• [Task description]: Below is a block of records. Copy every line in it that contains the word "默写模式".

(Revision tracking records)

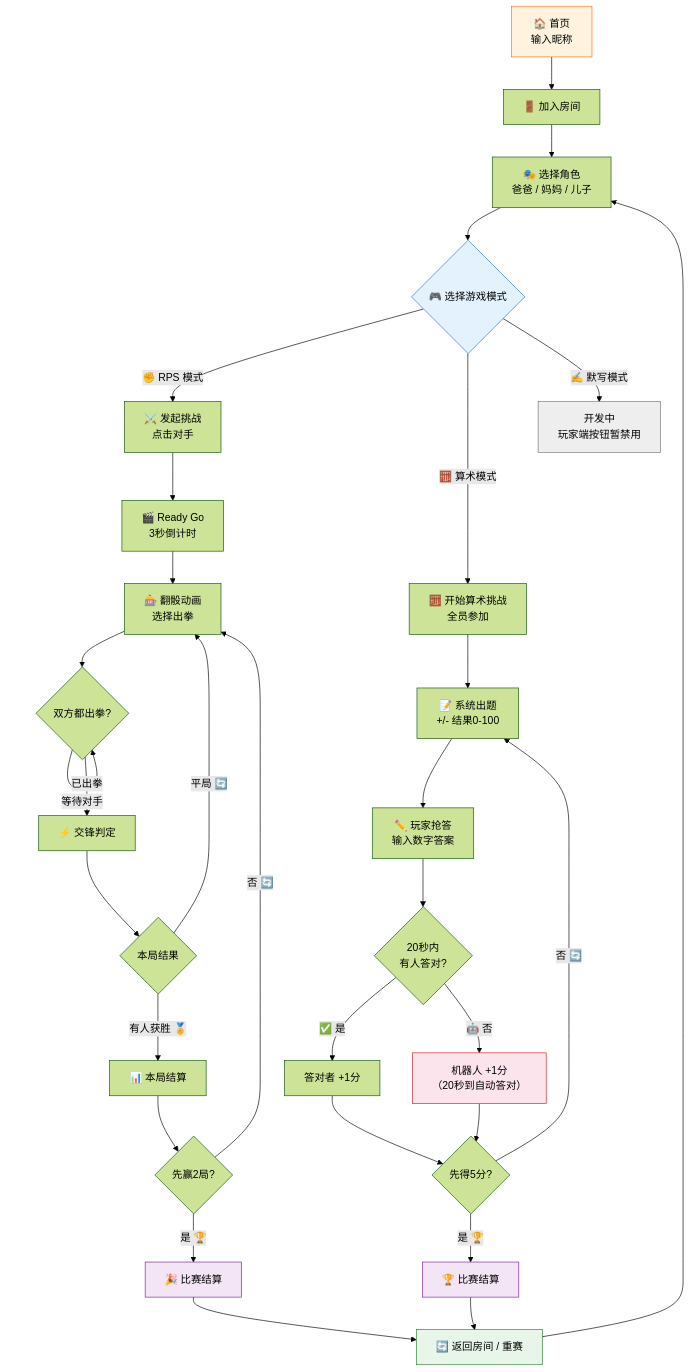
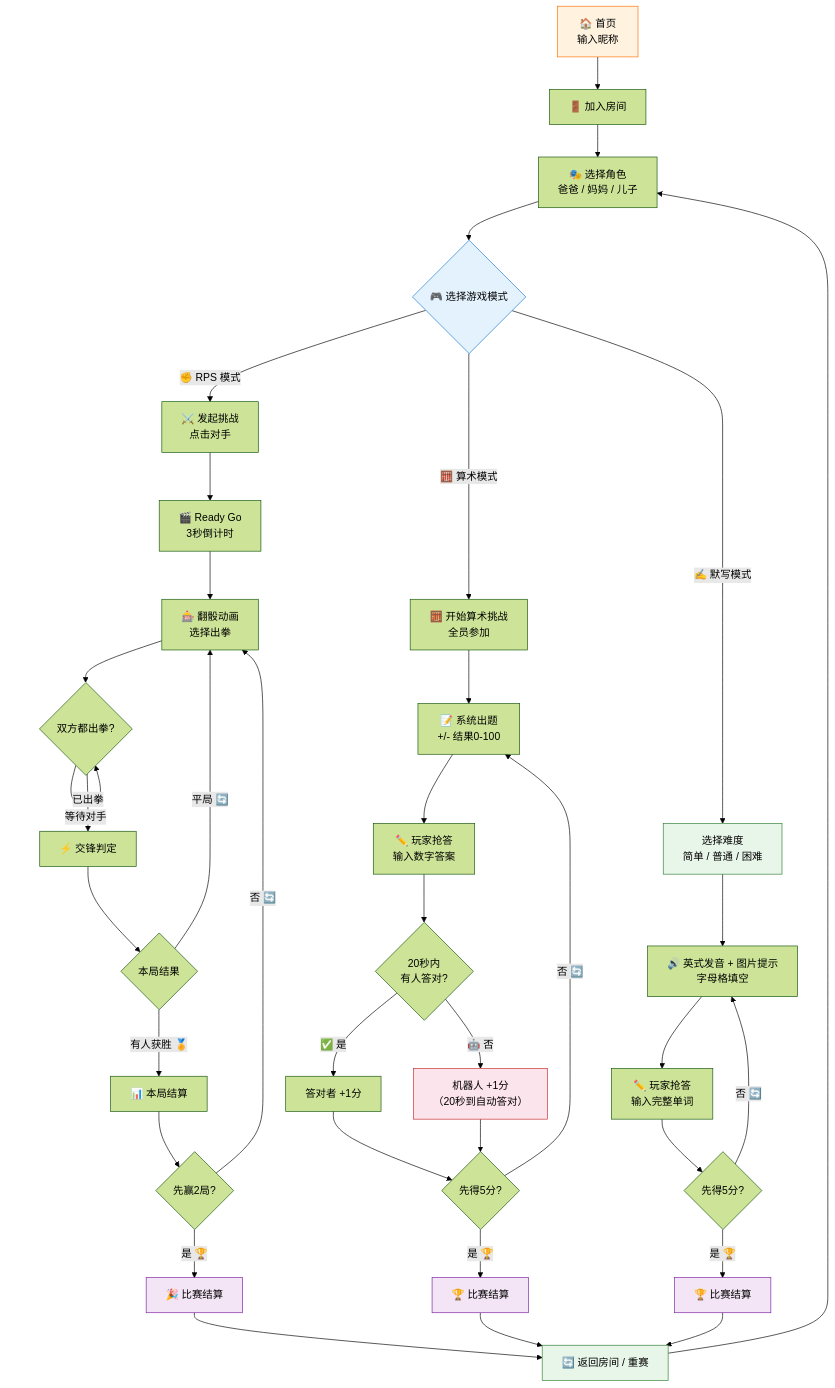
The second of 2 diagrams in README.md (soapgu/family-war), drawn with Mermaid (forest theme) before and after one commit. The commit also changed other lines of this file and 13 other files, not shown here.

````diff
--- a/README.md
+++ b/README.md
@@ -37,44 +37,51 @@
 ```mermaid
 flowchart TD
     A[🏠 首页<br>输入昵称] --> B[🚪 加入房间]
     B --> C[🎭 选择角色<br>爸爸 / 妈妈 / 儿子]
     C --> D{🎮 选择游戏模式}
 
     D -->|✊ RPS 模式| E[⚔️ 发起挑战<br>点击对手]
     E --> F[🎬 Ready Go<br>3秒倒计时]
     F --> G[🎰 翻骰动画<br>选择出拳]
     G --> H{双方都出拳?}
     H -->|等待对手| H
     H -->|已出拳| I[⚡ 交锋判定]
     I --> J{本局结果}
     J -->|平局 🔄| G
     J -->|有人获胜 🏅| K[📊 本局结算]
     K --> L{先赢2局?}
     L -->|否 🔄| G
     L -->|是 🏆| M[🎉 比赛结算]
 
     D -->|🧮 算术模式| N[🧮 开始算术挑战<br>全员参加]
     N --> O[📝 系统出题<br>+/- 结果0-100]
     O --> P[✏️ 玩家抢答<br>输入数字答案]
     P --> Q{20秒内<br>有人答对?}
     Q -->|✅ 是| R[答对者 +1分]
     Q -->|🤖 否| S[机器人 +1分<br>（20秒到自动答对）]
     R --> T{先得5分?}
     S --> T
     T -->|否 🔄| O
     T -->|是 🏆| U[🏆 比赛结算]
 
-    D -->|✍️ 默写模式| Sp[开发中<br>玩家端按钮暂禁用]
+    D -->|✍️ 默写模式| Sp[选择难度<br>简单 / 普通 / 困难]
+    Sp --> SpQ[🔊 英式发音 + 图片提示<br>字母格填空]
+    SpQ --> SpA[✏️ 玩家抢答<br>输入完整单词]
+    SpA --> SpR{先得5分?}
+    SpR -->|否 🔄| SpQ
+    SpR -->|是 🏆| SpM[🏆 比赛结算]
 
     M --> V[🔄 返回房间 / 重赛]
     U --> V
+    SpM --> V
     V --> C
 
     style A fill:#fff3e0,stroke:#ff6f00
     style D fill:#e3f2fd,stroke:#1976d2
     style M fill:#f3e5f5,stroke:#7b1fa2
     style U fill:#f3e5f5,stroke:#7b1fa2
-    style Sp fill:#eeeeee,stroke:#757575
+    style Sp fill:#e8f5e9,stroke:#2e7d32
+    style SpM fill:#f3e5f5,stroke:#7b1fa2
     style S fill:#fce4ec,stroke:#c62828
     style V fill:#e8f5e9,stroke:#2e7d32
 ```
````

• [Output of the exercise]:
-    D -->|✍️ 默写模式| Sp[开发中<br>玩家端按钮暂禁用]
+    D -->|✍️ 默写模式| Sp[选择难度<br>简单 / 普通 / 困难]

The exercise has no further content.